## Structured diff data

*** Begin section ***

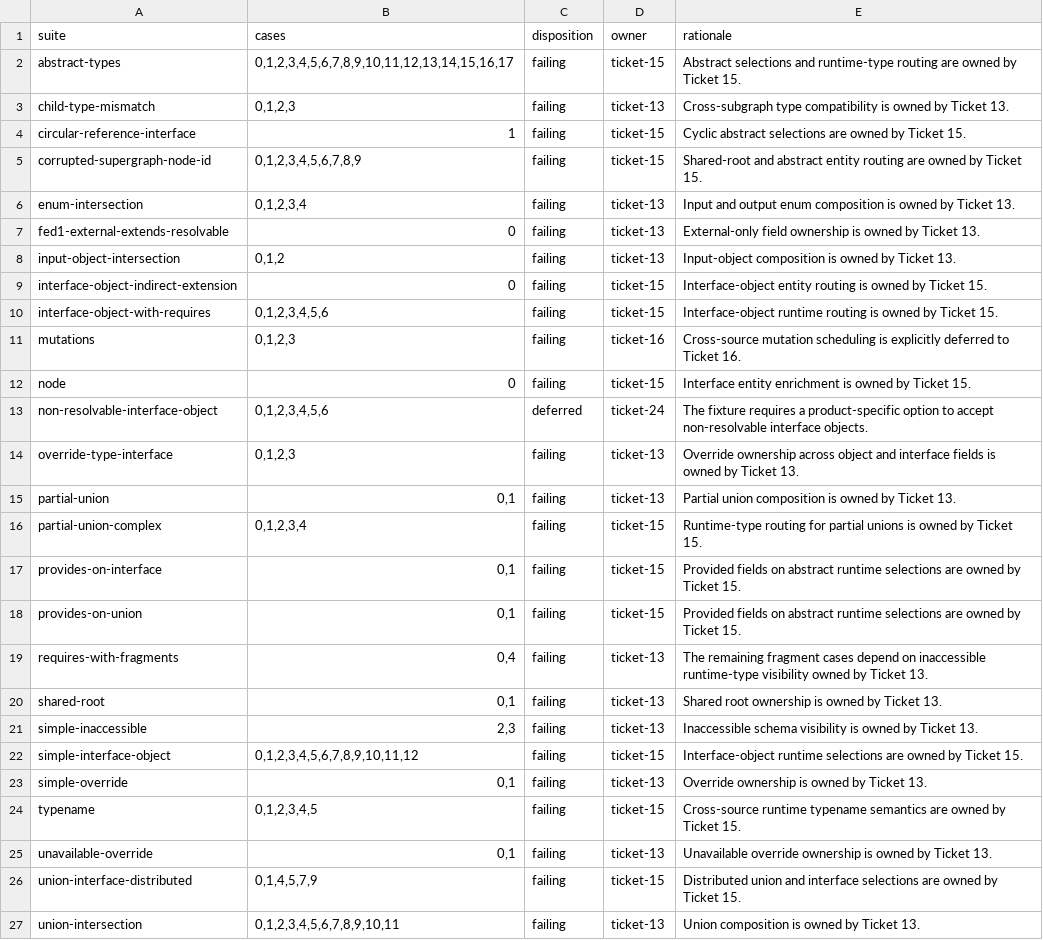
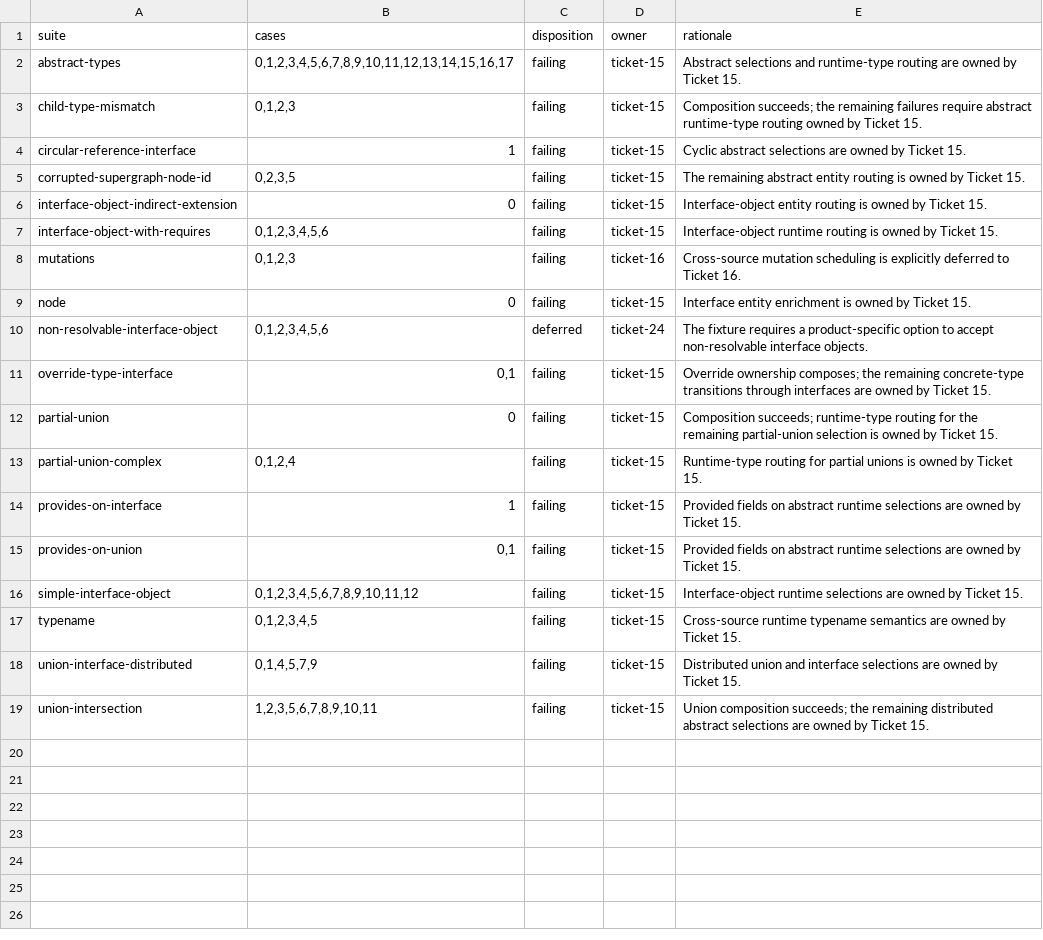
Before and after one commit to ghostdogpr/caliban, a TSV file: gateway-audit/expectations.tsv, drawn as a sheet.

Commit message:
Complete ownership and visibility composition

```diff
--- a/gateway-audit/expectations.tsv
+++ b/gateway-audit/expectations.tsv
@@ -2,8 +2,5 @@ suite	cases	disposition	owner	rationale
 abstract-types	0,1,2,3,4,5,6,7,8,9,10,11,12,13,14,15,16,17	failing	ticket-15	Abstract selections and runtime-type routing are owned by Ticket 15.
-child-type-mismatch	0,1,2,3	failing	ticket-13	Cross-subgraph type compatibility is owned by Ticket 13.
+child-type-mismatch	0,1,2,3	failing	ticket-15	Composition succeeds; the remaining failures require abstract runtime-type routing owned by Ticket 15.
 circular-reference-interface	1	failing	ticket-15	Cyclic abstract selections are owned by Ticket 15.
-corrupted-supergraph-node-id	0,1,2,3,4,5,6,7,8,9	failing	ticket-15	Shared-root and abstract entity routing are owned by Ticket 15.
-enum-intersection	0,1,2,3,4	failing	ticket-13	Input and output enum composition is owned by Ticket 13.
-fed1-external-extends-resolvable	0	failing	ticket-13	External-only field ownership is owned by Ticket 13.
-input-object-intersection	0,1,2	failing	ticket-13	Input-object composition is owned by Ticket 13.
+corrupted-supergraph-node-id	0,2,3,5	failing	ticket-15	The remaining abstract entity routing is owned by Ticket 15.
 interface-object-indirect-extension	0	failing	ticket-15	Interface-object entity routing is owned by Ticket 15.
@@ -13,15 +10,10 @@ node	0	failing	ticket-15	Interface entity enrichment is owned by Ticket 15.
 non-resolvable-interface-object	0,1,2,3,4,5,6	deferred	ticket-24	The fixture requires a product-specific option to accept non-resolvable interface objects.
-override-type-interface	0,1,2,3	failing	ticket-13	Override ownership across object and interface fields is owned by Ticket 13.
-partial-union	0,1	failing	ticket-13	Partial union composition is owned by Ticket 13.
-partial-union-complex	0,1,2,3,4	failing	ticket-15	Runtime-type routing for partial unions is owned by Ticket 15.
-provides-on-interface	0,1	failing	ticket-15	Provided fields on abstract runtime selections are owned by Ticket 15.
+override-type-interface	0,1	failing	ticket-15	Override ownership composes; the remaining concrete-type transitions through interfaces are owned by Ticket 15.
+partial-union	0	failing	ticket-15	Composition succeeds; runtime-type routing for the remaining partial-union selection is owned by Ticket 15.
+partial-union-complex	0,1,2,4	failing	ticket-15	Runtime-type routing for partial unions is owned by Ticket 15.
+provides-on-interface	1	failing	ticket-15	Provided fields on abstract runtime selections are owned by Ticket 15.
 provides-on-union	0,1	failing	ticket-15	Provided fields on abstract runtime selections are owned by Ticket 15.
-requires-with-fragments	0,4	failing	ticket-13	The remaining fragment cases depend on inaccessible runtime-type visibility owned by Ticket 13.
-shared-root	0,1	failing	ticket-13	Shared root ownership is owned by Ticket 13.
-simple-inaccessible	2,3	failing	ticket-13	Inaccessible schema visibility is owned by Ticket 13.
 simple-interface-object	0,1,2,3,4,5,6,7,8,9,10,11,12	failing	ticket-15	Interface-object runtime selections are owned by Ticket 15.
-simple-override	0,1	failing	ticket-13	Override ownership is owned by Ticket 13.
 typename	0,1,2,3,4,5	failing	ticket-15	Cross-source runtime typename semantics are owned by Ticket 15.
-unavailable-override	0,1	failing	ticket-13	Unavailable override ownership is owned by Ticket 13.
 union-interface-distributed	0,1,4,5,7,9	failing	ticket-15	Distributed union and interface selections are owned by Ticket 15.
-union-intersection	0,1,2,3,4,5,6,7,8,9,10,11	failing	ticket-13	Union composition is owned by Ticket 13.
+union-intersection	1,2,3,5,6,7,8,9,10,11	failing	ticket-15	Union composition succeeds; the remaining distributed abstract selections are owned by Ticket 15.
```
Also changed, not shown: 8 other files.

*** End section ***

## PROBLEM STATEMENT
From the entries above, select each line containing the string "complex".

## OUTPUT BELOW
-partial-union-complex	0,1,2,3,4	failing	ticket-15	Runtime-type routing for partial unions is owned by Ticket 15.
+partial-union-complex	0,1,2,4	failing	ticket-15	Runtime-type routing for partial unions is owned by Ticket 15.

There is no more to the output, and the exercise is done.